* _Task goal_:
Line by line, copy the records below exactly and leave the pictures out.

* _Source material_:
== Segment start ==

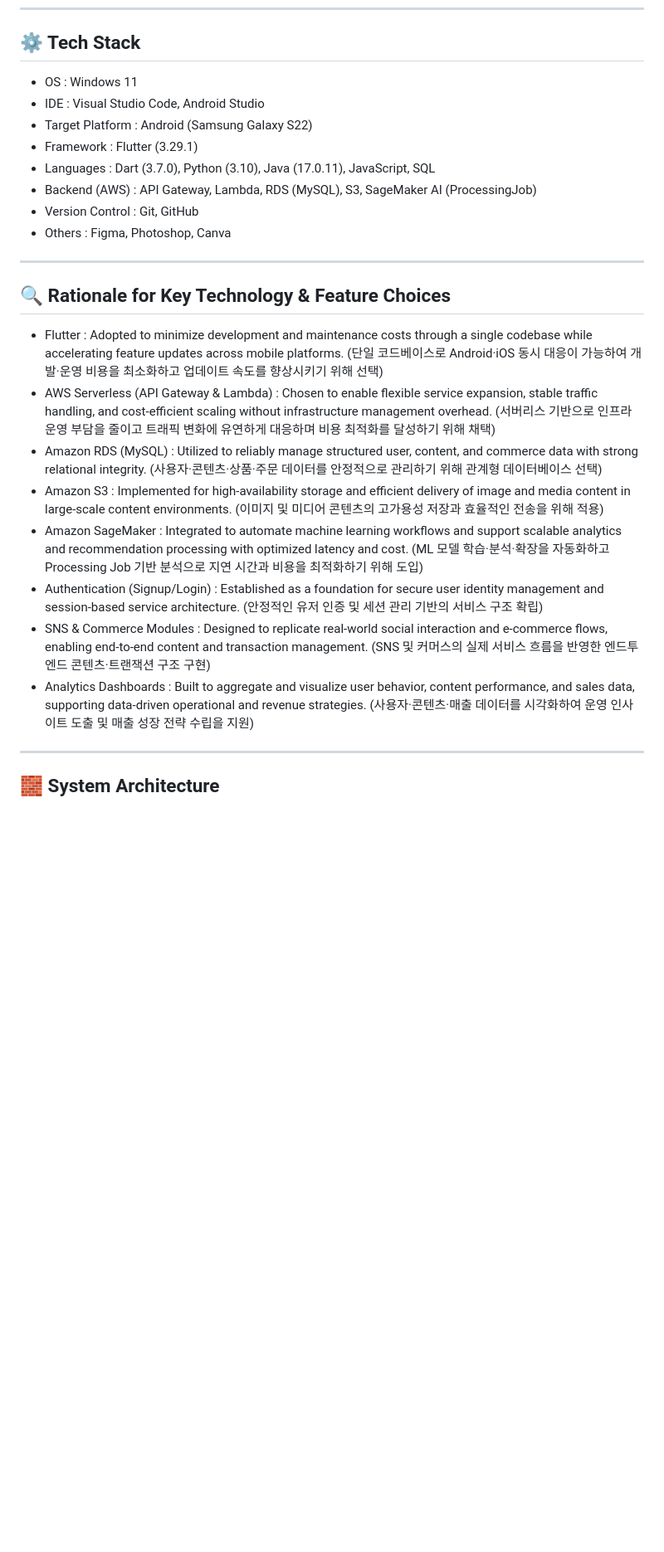
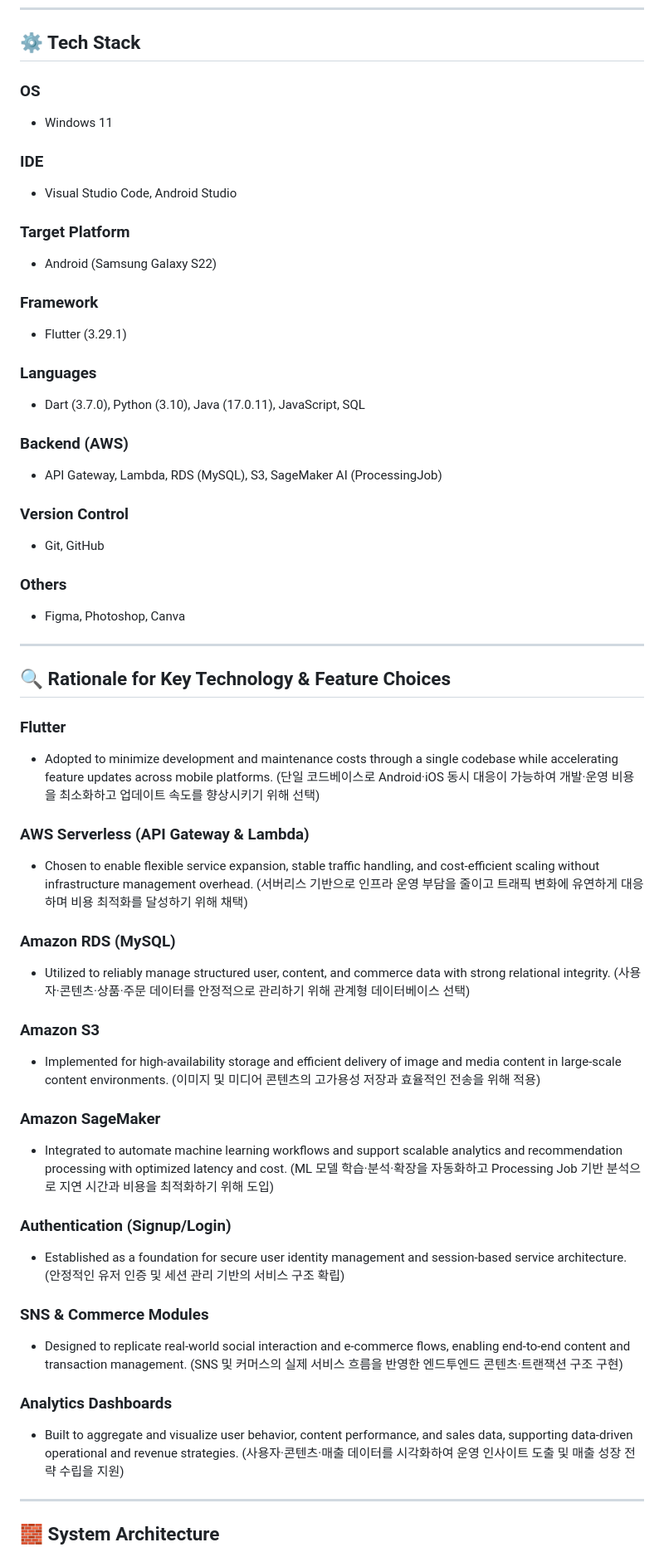
Before and after one commit to haribo09876/portfolioprojectflutter, a Markdown page: README.md, the part around one of its changes. Shown at 83% size. GitHub-like rendering; blank space fills up the shorter version.

```diff
--- a/README.md
+++ b/README.md
@@ -24,34 +26,64 @@ Portfolio Project with Flutter & AWS
 
 ## ⚙️ Tech Stack
 
-- OS : Windows 11
-- IDE : Visual Studio Code, Android Studio
-- Target Platform : Android (Samsung Galaxy S22)
-- Framework : Flutter (3.29.1)
-- Languages : Dart (3.7.0), Python (3.10), Java (17.0.11), JavaScript, SQL
-- Backend (AWS) : API Gateway, Lambda, RDS (MySQL), S3, SageMaker AI (ProcessingJob)
-- Version Control : Git, GitHub
-- Others : Figma, Photoshop, Canva
+### OS
+- Windows 11
+
+### IDE
+- Visual Studio Code, Android Studio
+
+### Target Platform
+- Android (Samsung Galaxy S22)
+
+### Framework
+- Flutter (3.29.1)
+
+### Languages
+- Dart (3.7.0), Python (3.10), Java (17.0.11), JavaScript, SQL
+
+### Backend (AWS)
+- API Gateway, Lambda, RDS (MySQL), S3, SageMaker AI (ProcessingJob)
+
+### Version Control
+- Git, GitHub
+
+### Others
+- Figma, Photoshop, Canva
 
 ---
 
 ## 🔍 Rationale for Key Technology & Feature Choices
 
-- Flutter : Adopted to minimize development and maintenance costs through a single codebase while accelerating feature updates across mobile platforms.
+### Flutter
+- Adopted to minimize development and maintenance costs through a single codebase while accelerating feature updates across mobile platforms.
 (단일 코드베이스로 Android·iOS 동시 대응이 가능하여 개발·운영 비용을 최소화하고 업데이트 속도를 향상시키기 위해 선택)
-- AWS Serverless (API Gateway & Lambda) : Chosen to enable flexible service expansion, stable traffic handling, and cost-efficient scaling without infrastructure management overhead.
+
+### AWS Serverless (API Gateway & Lambda)
+- Chosen to enable flexible service expansion, stable traffic handling, and cost-efficient scaling without infrastructure management overhead.
 (서버리스 기반으로 인프라 운영 부담을 줄이고 트래픽 변화에 유연하게 대응하며 비용 최적화를 달성하기 위해 채택)
-- Amazon RDS (MySQL) : Utilized to reliably manage structured user, content, and commerce data with strong relational integrity.
+
+### Amazon RDS (MySQL)
+- Utilized to reliably manage structured user, content, and commerce data with strong relational integrity.
 (사용자·콘텐츠·상품·주문 데이터를 안정적으로 관리하기 위해 관계형 데이터베이스 선택)
-- Amazon S3 : Implemented for high-availability storage and efficient delivery of image and media content in large-scale content environments.
+
+### Amazon S3
+- Implemented for high-availability storage and efficient delivery of image and media content in large-scale content environments.
 (이미지 및 미디어 콘텐츠의 고가용성 저장과 효율적인 전송을 위해 적용)
-- Amazon SageMaker : Integrated to automate machine learning workflows and support scalable analytics and recommendation processing with optimized latency and cost.
+
+### Amazon SageMaker
+- Integrated to automate machine learning workflows and support scalable analytics and recommendation processing with optimized latency and cost.
 (ML 모델 학습·분석·확장을 자동화하고 Processing Job 기반 분석으로 지연 시간과 비용을 최적화하기 위해 도입)
-- Authentication (Signup/Login) : Established as a foundation for secure user identity management and session-based service architecture.
+
+### Authentication (Signup/Login)
+- Established as a foundation for secure user identity management and session-based service architecture.
 (안정적인 유저 인증 및 세션 관리 기반의 서비스 구조 확립)
-- SNS & Commerce Modules : Designed to replicate real-world social interaction and e-commerce flows, enabling end-to-end content and transaction management.
+
+### SNS & Commerce Modules
+- Designed to replicate real-world social interaction and e-commerce flows, enabling end-to-end content and transaction management.
 (SNS 및 커머스의 실제 서비스 흐름을 반영한 엔드투엔드 콘텐츠·트랜잭션 구조 구현)
-- Analytics Dashboards : Built to aggregate and visualize user behavior, content performance, and sales data, supporting data-driven operational and revenue strategies.
+
+### Analytics Dashboards
+- Built to aggregate and visualize user behavior, content performance, and sales data, supporting data-driven operational and revenue strategies.
 (사용자·콘텐츠·매출 데이터를 시각화하여 운영 인사이트 도출 및 매출 성장 전략 수립을 지원)
 
 ---
```
Also changed, not shown: other parts of README.md (+35 -13 lines).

== Segment end ==

* _Answer_:
Before and after one commit to haribo09876/portfolioprojectflutter, a Markdown page: README.md, the part around one of its changes. Shown at 83% size. GitHub-like rendering; blank space fills up the shorter version.

```diff
--- a/README.md
+++ b/README.md
@@ -24,34 +26,64 @@ Portfolio Project with Flutter & AWS
 
 ## ⚙️ Tech Stack
 
-- OS : Windows 11
-- IDE : Visual Studio Code, Android Studio
-- Target Platform : Android (Samsung Galaxy S22)
-- Framework : Flutter (3.29.1)
-- Languages : Dart (3.7.0), Python (3.10), Java (17.0.11), JavaScript, SQL
-- Backend (AWS) : API Gateway, Lambda, RDS (MySQL), S3, SageMaker AI (ProcessingJob)
-- Version Control : Git, GitHub
-- Others : Figma, Photoshop, Canva
+### OS
+- Windows 11
+
+### IDE
+- Visual Studio Code, Android Studio
+
+### Target Platform
+- Android (Samsung Galaxy S22)
+
+### Framework
+- Flutter (3.29.1)
+
+### Languages
+- Dart (3.7.0), Python (3.10), Java (17.0.11), JavaScript, SQL
+
+### Backend (AWS)
+- API Gateway, Lambda, RDS (MySQL), S3, SageMaker AI (ProcessingJob)
+
+### Version Control
+- Git, GitHub
+
+### Others
+- Figma, Photoshop, Canva
 
 ---
 
 ## 🔍 Rationale for Key Technology & Feature Choices
 
-- Flutter : Adopted to minimize development and maintenance costs through a single codebase while accelerating feature updates across mobile platforms.
+### Flutter
+- Adopted to minimize development and maintenance costs through a single codebase while accelerating feature updates across mobile platforms.
 (단일 코드베이스로 Android·iOS 동시 대응이 가능하여 개발·운영 비용을 최소화하고 업데이트 속도를 향상시키기 위해 선택)
-- AWS Serverless (API Gateway & Lambda) : Chosen to enable flexible service expansion, stable traffic handling, and cost-efficient scaling without infrastructure management overhead.
+
+### AWS Serverless (API Gateway & Lambda)
+- Chosen to enable flexible service expansion, stable traffic handling, and cost-efficient scaling without infrastructure management overhead.
 (서버리스 기반으로 인프라 운영 부담을 줄이고 트래픽 변화에 유연하게 대응하며 비용 최적화를 달성하기 위해 채택)
-- Amazon RDS (MySQL) : Utilized to reliably manage structured user, content, and commerce data with strong relational integrity.
+
+### Amazon RDS (MySQL)
+- Utilized to reliably manage structured user, content, and commerce data with strong relational integrity.
 (사용자·콘텐츠·상품·주문 데이터를 안정적으로 관리하기 위해 관계형 데이터베이스 선택)
-- Amazon S3 : Implemented for high-availability storage and efficient delivery of image and media content in large-scale content environments.
+
+### Amazon S3
+- Implemented for high-availability storage and efficient delivery of image and media content in large-scale content environments.
 (이미지 및 미디어 콘텐츠의 고가용성 저장과 효율적인 전송을 위해 적용)
-- Amazon SageMaker : Integrated to automate machine learning workflows and support scalable analytics and recommendation processing with optimized latency and cost.
+
+### Amazon SageMaker
+- Integrated to automate machine learning workflows and support scalable analytics and recommendation processing with optimized latency and cost.
 (ML 모델 학습·분석·확장을 자동화하고 Processing Job 기반 분석으로 지연 시간과 비용을 최적화하기 위해 도입)
-- Authentication (Signup/Login) : Established as a foundation for secure user identity management and session-based service architecture.
+
+### Authentication (Signup/Login)
+- Established as a foundation for secure user identity management and session-based service architecture.
 (안정적인 유저 인증 및 세션 관리 기반의 서비스 구조 확립)
-- SNS & Commerce Modules : Designed to replicate real-world social interaction and e-commerce flows, enabling end-to-end content and transaction management.
+
+### SNS & Commerce Modules
+- Designed to replicate real-world social interaction and e-commerce flows, enabling end-to-end content and transaction management.
 (SNS 및 커머스의 실제 서비스 흐름을 반영한 엔드투엔드 콘텐츠·트랜잭션 구조 구현)
-- Analytics Dashboards : Built to aggregate and visualize user behavior, content performance, and sales data, supporting data-driven operational and revenue strategies.
+
+### Analytics Dashboards
+- Built to aggregate and visualize user behavior, content performance, and sales data, supporting data-driven operational and revenue strategies.
 (사용자·콘텐츠·매출 데이터를 시각화하여 운영 인사이트 도출 및 매출 성장 전략 수립을 지원)
 
 ---
```
Also changed, not shown: other parts of README.md (+35 -13 lines).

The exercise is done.